Photo by Mariuxi Zambrano.
We've attended a number of site-specific shows at historic Campbell House, the Georgian building at the corner of University and Queen, but Nightmare Dream makes the most striking use of the venue that we've ever seen.
Written by poet/playwright Motion, the co-pro between ift theatre and Newface Entertainment follows the emotional voyage of Simon, a black Canadian called back to Africa by the death of his father. Forced to deal with culture and events he's ignored, Simon embarks on a trip fraught with memory and history both private and public.
At the play's start, Simon (a strong Peter Bailey) descends the elegant winding staircase in Campbell House, a lengthy, trailing letter in his hand announcing his father's death and requesting his return to Africa to perform a burial ceremony. Wearing a bathrobe, he's in a semi-stupor, half awake and half asleep, all the more conducive to the fever dreams he undergoes.
He moves from coming upon his father's body in the basement to other scenes: a colonial dinner party where he's guest as well as victim, a choreographed meeting with British royalty, a celebration of African freedom, two ritual cleansings and a final exit to discover his own future. Over the course of the show, Simon travels through hundreds of years of black history in Africa and North America.
A grad student, Simon teaches African history but has never connected personally to the material. On his journey, he learns how he's been westernized, "civilized" and whitened; he must discover his own voice and name.
The often thrilling production, finely staged by director and creator Mumbi Tindyebwa Otu, moves the audience through various rooms of the period house, itself a symbol of the white culture built, in part, on the custom and "rewards" of slavery.
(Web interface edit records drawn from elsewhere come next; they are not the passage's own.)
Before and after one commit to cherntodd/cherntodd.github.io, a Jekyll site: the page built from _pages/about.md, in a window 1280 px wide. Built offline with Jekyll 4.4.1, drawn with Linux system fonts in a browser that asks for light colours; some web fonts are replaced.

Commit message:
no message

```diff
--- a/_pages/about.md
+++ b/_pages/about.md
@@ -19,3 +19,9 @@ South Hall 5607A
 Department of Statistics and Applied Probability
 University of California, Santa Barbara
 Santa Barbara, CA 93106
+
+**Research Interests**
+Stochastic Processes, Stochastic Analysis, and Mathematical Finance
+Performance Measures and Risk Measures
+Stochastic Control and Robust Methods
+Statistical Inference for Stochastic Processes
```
There's fine work by Neema Bickersteth as a woman who, in various guises, reminds Simon of his past and encourages him to face it, Joshua Browne as a white trader who relies on slavery and tries to convince Simon to accept its benefits and Jane Miller as a seductive queen who doesn't want to give up control.
The most striking performer is lithe dancer Pulga Muchochoma, in ceremonial dress and body paint, who wordlessly takes on a number of roles, including a personification of Simon's ancestral history, his father and a symbolic representative of subjugated blacks. Muchochoma makes a compelling figure even when shivering under the white man's dinner table, whose centrepiece is the ceremonial calf's head he wore in an earlier scene.
Motion's script, which grew out of a SummerWorks show called Dancing To A White Boy Song, is no less fascinating, a multi-layered blend of her poetry and speeches and writings by African leaders and thinkers, among them Kwame Nkrumah, Frantz Fanon, Patrice Lumumba and Jomo Kenyatta.
Snezana Pesic's production design combines African and colonial elements, the scrolled letter we see at the start taking on a number of uses. Thomas Ryder Payne's exciting, insistent sound design draws on the rolling of the sea, elegant drawing room music and deep, disquieting rumblings. A number of African songs and spirituals - Bickersteth sings in four languages - give the production an evocative feel.
Nightmare Dream is a show that should have more life; it closed after a four-day run last Sunday, February 24. How about bringing it back to Campbell House next year and offering school as well as public performances?
Shakespeare in the Ruff, the company that's returned summer theatre and the Bard to Withrow Park, holds a funder on Sunday (March 3) for its upcoming production.
They're calling the evening Original Shakespeare Practices, in which the actors tackle Henry VI, Part III with only a scroll containing their lines and cues. No rehearsals, no blocking, no cheating by looking at the full script. Entertaining mayhem will likely ensue.
The performance at the Monarch Tavern (12 Clinton) is followed by a dance party and an announcement of the company's 2013 show.
Theatre company b current launches a new play series, afterRock, this week at COBA's Studio Theatre in Daniels Spectrum (585 Dundas East).
The works given staged workshop presentations grew out of b current's rock.paper.sistahz festival and are at the next level of development.
Look for performances in rep of Roselyn Kelada-Sedra's Six & Eight, directed by Taylor Marie Graham, and Naomi Abiola's Seventh Heaven, directed by Rhoma Spencer.
On March 10, you can catch a reading of NourbeSe Philip's Harriet's Daughter.
Against the Grain, which offers unusual versions of musical theatre, opera and song, turns to song cycles with the double bill Kafka/Janácek/Kurtág.
György Kurtág's Kafka Fragments, based on excerpts about the human condition from Franz Kafka's letters and diaries, features Jacqueline Woodley and violinist Kerry DuWors.
Its companion piece is Leos Janácek's The Diary Of One Who Disappeared, in which a farm boy leaves home for the love of a Gypsy woman. Performers are Colin Ainsworth, Lauren Segal, Lesley Bouza, Eugenia Dermentzis and Sarah Halmerson, with AtG's music director, Christopher Mokrzewski, at the piano.
Artistic director Joel Ivany stages the two works.